(Saved entries)
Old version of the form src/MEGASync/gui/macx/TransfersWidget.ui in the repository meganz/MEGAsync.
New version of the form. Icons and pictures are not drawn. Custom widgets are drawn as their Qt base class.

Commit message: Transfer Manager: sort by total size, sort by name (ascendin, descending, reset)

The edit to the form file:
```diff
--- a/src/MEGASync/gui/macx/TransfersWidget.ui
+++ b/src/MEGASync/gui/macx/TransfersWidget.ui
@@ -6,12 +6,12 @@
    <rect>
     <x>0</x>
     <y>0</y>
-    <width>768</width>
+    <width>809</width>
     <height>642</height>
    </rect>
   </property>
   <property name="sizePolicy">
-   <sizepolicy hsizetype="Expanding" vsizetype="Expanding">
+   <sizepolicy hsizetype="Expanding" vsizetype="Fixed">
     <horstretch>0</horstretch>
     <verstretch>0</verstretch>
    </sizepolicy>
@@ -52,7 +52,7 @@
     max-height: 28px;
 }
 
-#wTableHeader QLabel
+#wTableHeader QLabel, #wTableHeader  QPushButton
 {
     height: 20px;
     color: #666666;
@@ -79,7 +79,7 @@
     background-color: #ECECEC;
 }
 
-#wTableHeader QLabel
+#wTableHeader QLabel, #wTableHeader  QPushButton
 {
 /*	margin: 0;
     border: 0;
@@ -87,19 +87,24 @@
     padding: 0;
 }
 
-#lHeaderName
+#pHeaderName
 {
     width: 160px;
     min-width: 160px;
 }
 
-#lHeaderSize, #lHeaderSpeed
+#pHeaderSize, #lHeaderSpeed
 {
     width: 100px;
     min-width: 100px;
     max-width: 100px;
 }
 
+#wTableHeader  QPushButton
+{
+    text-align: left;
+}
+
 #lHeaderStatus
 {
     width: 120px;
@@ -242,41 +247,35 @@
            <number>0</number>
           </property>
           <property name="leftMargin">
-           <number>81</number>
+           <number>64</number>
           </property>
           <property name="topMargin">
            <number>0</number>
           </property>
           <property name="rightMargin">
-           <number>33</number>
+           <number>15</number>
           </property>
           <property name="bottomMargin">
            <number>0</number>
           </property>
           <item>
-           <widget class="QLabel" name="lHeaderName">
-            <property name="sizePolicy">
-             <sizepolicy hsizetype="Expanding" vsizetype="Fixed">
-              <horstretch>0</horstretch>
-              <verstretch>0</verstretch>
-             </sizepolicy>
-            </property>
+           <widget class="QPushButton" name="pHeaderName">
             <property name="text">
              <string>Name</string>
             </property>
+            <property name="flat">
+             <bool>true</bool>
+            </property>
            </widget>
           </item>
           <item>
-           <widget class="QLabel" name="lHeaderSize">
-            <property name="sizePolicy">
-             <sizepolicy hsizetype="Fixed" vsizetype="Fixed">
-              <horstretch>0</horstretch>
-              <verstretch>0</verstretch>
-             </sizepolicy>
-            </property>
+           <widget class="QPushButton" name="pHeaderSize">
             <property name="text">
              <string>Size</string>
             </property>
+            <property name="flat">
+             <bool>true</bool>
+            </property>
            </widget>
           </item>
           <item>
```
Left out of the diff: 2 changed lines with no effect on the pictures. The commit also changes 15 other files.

→ **Assignment**: Take every line from the data above that holds "color" and copy it out.

→ **Result for this task**:
     color: #666666;
     background-color: #ECECEC;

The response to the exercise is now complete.